## Problem details
Retype the material exactly, ending with the line containing "- Widen requirements".

## Records for the task
+===+

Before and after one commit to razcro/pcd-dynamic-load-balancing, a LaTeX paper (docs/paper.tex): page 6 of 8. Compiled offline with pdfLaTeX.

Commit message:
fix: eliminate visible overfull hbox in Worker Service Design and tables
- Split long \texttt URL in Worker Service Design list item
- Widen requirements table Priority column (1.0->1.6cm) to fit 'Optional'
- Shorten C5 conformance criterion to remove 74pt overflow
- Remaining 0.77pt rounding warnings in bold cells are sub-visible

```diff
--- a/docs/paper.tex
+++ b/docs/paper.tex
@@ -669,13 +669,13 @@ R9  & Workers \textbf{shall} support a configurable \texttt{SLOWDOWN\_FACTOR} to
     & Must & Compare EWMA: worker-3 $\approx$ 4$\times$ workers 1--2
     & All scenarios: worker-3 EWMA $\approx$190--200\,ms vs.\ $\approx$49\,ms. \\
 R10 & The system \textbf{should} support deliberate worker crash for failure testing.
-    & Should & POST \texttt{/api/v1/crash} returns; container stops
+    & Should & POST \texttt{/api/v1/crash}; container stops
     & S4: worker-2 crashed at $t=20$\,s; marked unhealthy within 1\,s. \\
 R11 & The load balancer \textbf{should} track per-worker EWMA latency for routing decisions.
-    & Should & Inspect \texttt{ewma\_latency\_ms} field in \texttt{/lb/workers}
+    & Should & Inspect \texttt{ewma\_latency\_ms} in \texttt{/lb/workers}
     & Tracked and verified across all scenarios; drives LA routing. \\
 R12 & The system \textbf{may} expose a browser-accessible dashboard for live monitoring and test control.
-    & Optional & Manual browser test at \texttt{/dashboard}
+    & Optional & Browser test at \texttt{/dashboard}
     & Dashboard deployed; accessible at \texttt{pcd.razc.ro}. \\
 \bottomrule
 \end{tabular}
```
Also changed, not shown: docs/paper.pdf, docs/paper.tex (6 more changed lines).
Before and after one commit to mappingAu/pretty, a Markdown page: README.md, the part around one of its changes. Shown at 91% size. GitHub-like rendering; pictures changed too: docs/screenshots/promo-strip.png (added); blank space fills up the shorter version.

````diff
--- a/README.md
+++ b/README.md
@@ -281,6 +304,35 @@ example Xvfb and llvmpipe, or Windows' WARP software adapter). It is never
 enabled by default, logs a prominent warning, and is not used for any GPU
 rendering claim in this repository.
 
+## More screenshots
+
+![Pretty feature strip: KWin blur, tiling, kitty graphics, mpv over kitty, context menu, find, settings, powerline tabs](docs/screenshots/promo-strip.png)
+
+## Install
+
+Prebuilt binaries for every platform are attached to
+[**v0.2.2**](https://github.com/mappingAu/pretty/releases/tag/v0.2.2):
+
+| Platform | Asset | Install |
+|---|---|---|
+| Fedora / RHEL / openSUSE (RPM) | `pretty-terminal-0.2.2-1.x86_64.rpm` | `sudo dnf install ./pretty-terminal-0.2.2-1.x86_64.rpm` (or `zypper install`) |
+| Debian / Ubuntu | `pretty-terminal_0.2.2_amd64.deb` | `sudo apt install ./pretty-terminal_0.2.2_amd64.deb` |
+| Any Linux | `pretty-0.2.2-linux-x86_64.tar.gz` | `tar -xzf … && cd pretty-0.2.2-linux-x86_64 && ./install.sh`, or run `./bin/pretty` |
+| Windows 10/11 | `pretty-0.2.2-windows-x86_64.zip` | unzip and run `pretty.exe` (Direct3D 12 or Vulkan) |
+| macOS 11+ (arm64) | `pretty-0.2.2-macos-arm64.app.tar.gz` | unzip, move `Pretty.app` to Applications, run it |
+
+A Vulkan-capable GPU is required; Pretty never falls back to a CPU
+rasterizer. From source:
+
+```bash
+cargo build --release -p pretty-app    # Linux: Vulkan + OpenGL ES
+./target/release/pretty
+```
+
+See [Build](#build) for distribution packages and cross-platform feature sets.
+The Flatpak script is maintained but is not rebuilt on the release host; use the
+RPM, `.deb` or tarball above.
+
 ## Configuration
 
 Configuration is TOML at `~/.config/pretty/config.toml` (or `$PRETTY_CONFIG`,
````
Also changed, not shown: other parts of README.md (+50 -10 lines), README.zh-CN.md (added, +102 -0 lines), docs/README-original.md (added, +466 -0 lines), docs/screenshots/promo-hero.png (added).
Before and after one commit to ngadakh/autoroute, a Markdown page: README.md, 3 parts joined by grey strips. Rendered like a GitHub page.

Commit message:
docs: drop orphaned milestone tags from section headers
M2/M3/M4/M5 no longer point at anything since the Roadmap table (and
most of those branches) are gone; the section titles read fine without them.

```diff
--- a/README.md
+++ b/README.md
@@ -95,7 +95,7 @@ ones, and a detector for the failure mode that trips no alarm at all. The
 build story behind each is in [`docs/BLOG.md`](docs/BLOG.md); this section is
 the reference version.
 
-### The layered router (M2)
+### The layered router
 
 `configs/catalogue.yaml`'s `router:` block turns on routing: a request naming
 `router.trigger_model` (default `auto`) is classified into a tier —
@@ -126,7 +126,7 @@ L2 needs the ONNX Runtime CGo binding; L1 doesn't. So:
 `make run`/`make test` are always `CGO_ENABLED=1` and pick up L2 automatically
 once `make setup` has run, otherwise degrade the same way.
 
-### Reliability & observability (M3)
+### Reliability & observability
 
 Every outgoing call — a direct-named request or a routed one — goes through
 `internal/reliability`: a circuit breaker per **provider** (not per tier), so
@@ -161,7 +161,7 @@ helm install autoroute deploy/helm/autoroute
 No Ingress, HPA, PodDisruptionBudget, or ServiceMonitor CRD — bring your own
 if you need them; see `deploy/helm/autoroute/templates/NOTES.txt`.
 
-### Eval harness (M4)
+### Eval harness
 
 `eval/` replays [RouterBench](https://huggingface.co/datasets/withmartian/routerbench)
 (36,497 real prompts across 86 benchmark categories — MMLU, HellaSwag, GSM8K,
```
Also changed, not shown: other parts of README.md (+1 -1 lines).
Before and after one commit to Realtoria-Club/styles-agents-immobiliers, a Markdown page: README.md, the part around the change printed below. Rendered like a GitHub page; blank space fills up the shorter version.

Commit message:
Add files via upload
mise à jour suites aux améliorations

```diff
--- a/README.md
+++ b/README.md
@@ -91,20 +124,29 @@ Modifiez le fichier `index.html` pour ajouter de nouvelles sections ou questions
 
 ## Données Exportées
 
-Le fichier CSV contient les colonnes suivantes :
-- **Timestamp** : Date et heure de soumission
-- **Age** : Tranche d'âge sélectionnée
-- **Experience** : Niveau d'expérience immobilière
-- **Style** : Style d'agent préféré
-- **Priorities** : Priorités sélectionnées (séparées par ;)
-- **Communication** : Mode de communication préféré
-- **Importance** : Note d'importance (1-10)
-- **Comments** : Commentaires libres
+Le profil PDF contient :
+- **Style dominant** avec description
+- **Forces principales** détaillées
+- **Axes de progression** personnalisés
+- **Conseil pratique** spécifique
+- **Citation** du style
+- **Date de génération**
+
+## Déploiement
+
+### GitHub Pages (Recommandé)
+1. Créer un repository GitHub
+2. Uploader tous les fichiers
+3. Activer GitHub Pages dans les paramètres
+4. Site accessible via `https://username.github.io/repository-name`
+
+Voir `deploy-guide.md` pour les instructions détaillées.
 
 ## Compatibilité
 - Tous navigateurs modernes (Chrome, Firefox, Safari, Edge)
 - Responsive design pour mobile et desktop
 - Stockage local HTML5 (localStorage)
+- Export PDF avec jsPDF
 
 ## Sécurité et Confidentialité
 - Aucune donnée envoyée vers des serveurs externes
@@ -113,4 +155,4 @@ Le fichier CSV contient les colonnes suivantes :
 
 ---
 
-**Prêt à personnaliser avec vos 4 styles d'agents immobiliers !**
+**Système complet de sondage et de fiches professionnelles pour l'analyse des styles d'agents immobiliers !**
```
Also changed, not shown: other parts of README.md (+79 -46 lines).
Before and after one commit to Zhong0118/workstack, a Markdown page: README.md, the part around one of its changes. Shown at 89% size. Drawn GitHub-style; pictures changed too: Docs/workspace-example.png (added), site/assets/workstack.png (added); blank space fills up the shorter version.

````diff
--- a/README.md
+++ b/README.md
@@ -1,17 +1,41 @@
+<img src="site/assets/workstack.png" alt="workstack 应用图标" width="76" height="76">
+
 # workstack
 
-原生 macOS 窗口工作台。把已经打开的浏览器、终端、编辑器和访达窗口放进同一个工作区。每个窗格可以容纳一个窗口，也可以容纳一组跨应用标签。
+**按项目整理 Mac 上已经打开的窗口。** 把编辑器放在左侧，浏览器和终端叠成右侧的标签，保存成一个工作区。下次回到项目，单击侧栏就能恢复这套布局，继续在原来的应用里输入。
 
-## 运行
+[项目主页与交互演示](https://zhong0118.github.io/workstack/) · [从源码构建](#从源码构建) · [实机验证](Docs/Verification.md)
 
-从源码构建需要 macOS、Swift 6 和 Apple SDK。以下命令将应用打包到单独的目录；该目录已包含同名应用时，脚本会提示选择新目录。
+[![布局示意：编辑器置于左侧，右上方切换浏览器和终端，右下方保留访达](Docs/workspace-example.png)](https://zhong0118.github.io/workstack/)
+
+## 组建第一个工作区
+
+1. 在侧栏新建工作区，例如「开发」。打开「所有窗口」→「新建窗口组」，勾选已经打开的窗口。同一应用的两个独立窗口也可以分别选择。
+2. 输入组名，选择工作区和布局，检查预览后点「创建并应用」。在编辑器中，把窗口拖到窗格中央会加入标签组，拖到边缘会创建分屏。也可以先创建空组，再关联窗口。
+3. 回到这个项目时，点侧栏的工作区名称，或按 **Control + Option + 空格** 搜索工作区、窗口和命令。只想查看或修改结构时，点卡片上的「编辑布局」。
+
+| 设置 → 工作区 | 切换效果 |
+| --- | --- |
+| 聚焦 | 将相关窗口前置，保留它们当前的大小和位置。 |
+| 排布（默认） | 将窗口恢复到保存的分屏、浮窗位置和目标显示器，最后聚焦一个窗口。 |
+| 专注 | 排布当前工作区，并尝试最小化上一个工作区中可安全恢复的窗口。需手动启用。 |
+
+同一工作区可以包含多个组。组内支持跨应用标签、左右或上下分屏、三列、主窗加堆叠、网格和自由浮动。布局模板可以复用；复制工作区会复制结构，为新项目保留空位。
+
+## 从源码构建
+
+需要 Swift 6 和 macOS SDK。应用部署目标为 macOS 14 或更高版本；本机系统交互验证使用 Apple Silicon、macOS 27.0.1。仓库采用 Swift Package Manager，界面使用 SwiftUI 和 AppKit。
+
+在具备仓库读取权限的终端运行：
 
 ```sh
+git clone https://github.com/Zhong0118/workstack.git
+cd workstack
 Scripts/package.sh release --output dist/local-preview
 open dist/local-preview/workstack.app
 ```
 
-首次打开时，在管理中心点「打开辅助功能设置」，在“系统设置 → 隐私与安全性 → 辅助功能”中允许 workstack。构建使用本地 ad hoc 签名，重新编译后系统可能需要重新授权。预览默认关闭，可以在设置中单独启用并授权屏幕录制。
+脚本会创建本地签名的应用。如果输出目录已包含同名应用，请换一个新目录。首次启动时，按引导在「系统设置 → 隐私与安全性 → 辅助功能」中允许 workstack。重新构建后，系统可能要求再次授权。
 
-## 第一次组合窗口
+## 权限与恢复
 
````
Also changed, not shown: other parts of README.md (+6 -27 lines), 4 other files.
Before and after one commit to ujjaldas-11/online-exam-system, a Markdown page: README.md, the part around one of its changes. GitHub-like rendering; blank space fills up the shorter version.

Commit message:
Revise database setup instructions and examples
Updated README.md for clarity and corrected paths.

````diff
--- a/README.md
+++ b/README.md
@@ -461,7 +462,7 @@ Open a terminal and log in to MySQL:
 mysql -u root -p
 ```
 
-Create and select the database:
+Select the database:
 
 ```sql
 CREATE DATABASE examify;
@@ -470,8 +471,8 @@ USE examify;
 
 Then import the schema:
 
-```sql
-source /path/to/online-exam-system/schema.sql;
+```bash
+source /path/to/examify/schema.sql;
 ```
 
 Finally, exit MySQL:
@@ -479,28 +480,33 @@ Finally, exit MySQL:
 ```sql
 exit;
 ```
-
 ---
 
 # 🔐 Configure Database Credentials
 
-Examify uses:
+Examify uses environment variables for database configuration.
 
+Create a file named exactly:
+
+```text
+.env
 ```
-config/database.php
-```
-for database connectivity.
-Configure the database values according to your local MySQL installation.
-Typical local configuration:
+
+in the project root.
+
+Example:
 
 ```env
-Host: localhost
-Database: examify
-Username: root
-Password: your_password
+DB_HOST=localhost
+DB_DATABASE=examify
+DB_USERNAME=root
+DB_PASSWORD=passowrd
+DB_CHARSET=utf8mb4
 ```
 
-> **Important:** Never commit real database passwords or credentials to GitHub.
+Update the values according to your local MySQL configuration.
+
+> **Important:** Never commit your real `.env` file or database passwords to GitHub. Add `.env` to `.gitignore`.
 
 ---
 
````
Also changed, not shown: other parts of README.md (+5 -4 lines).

+===+

## Reply
Before and after one commit to razcro/pcd-dynamic-load-balancing, a LaTeX paper (docs/paper.tex): page 6 of 8. Compiled offline with pdfLaTeX.

Commit message:
fix: eliminate visible overfull hbox in Worker Service Design and tables
- Split long \texttt URL in Worker Service Design list item
- Widen requirements table Priority column (1.0->1.6cm) to fit 'Optional'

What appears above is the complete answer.